### Web page revision data
══════════════════════════════

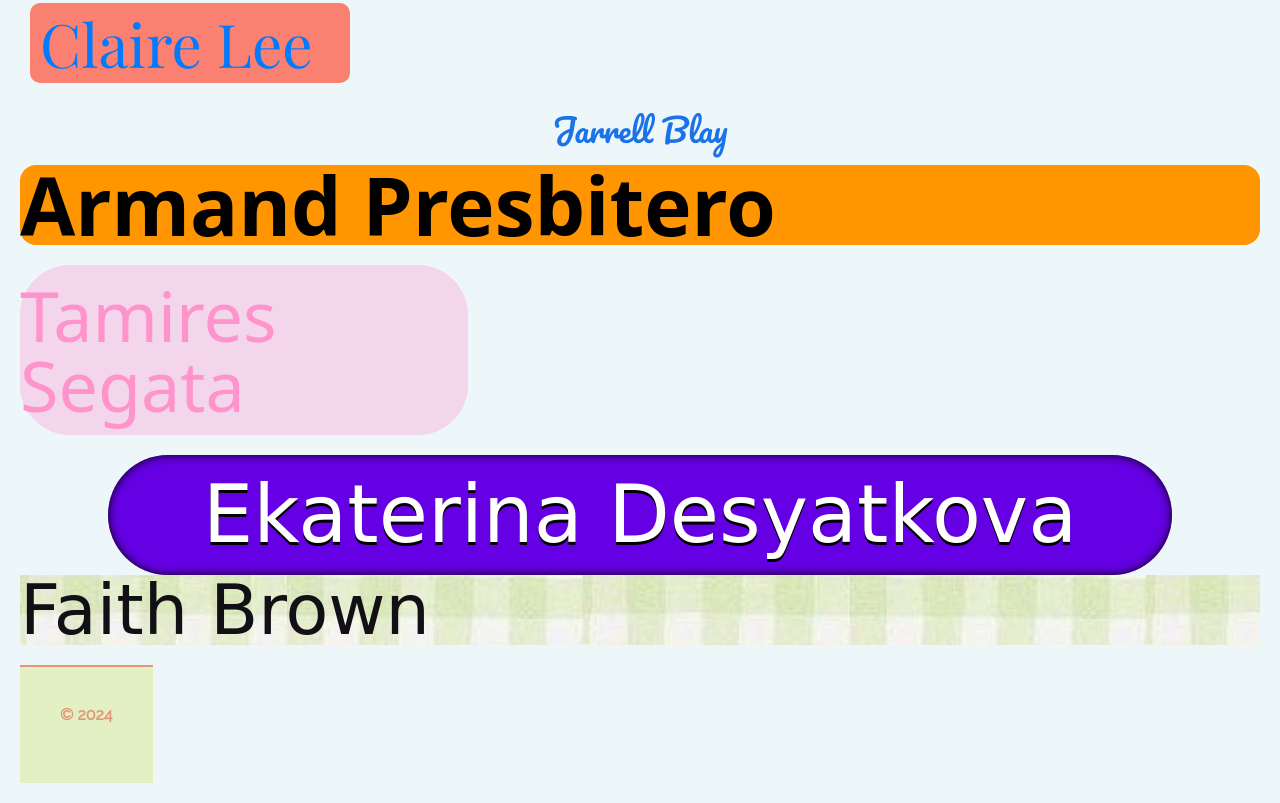
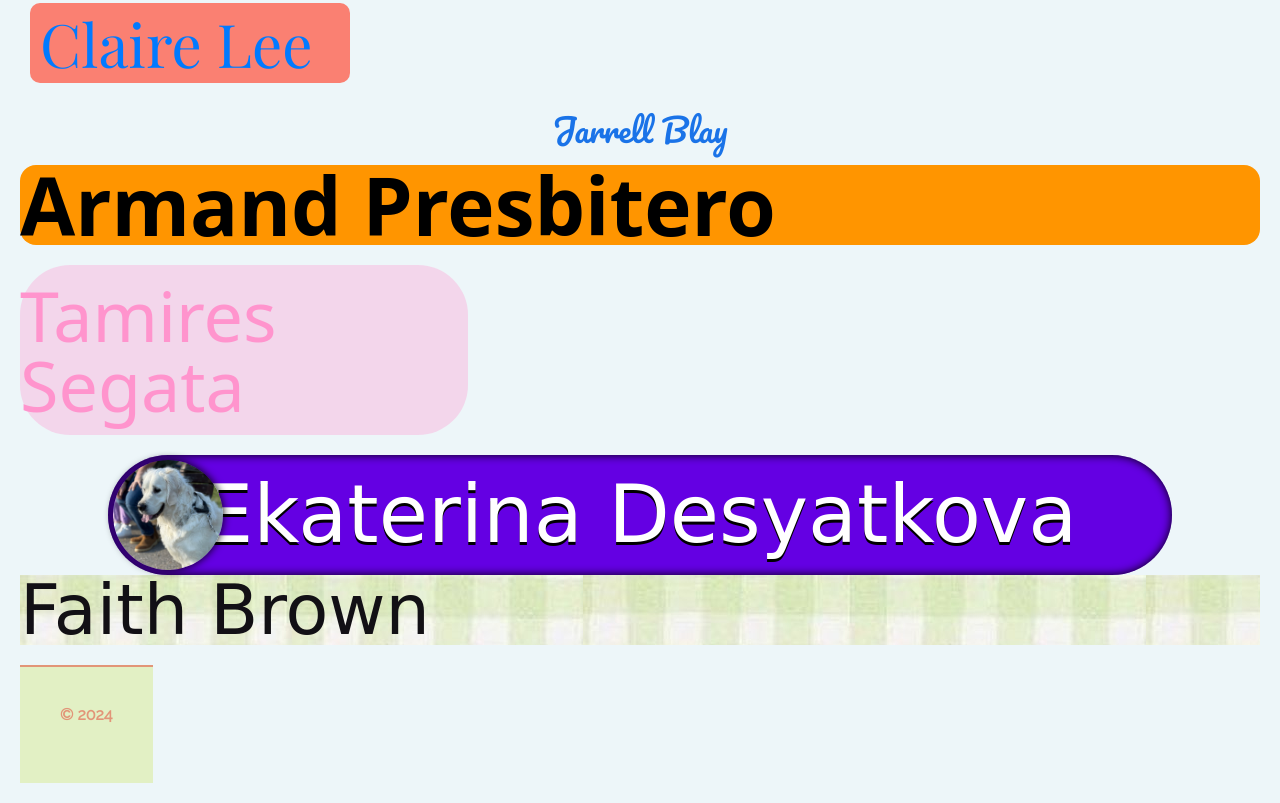
Before and after one commit to Sachin712/INM420-Summer2025, a website: page public/index.html in a window 1280 px wide. Shown: the part 2355-3158 px from the top of the page. Drawn offline with nearby package versions, Linux system fonts and the light colour scheme; a web font is replaced by a local one.

Commit message:
fix style and add image

```diff
--- a/public/assets/css/style.css
+++ b/public/assets/css/style.css
@@ -589,9 +589,25 @@ section.deka {
   font-size: 80px;
   align-items: center;
   justify-content: center;
+  position: relative;
+}
+
+section.deka span::after {
+  content: '';
+  position: absolute;
+  width: 110px;
+  height: 110px;
+  top: 5px;
+  left: 5px;
+  border-radius: 50%;
+  background-image: url(/assets/images/Katy_Desyatkova.jpg);
+  background-repeat: no-repeat;
+  background-size: cover;
+  box-shadow: 0px 0px 9px black;
 }
 
 section.deka span {
+  position: relative;
   display: block;
   font-family: "UnifrakturMaguntia", cursive;
   font-weight: 400;
```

══════════════════════════════

### What to produce
Print every record above exactly, but no pictures.

### Solved problem
Before and after one commit to Sachin712/INM420-Summer2025, a website: page public/index.html in a window 1280 px wide. Shown: the part 2355-3158 px from the top of the page. Drawn offline with nearby package versions, Linux system fonts and the light colour scheme; a web font is replaced by a local one.

Commit message:
fix style and add image

```diff
--- a/public/assets/css/style.css
+++ b/public/assets/css/style.css
@@ -589,9 +589,25 @@ section.deka {
   font-size: 80px;
   align-items: center;
   justify-content: center;
+  position: relative;
+}
+
+section.deka span::after {
+  content: '';
+  position: absolute;
+  width: 110px;
+  height: 110px;
+  top: 5px;
+  left: 5px;
+  border-radius: 50%;
+  background-image: url(/assets/images/Katy_Desyatkova.jpg);
+  background-repeat: no-repeat;
+  background-size: cover;
+  box-shadow: 0px 0px 9px black;
 }
 
 section.deka span {
+  position: relative;
   display: block;
   font-family: "UnifrakturMaguntia", cursive;
   font-weight: 400;
```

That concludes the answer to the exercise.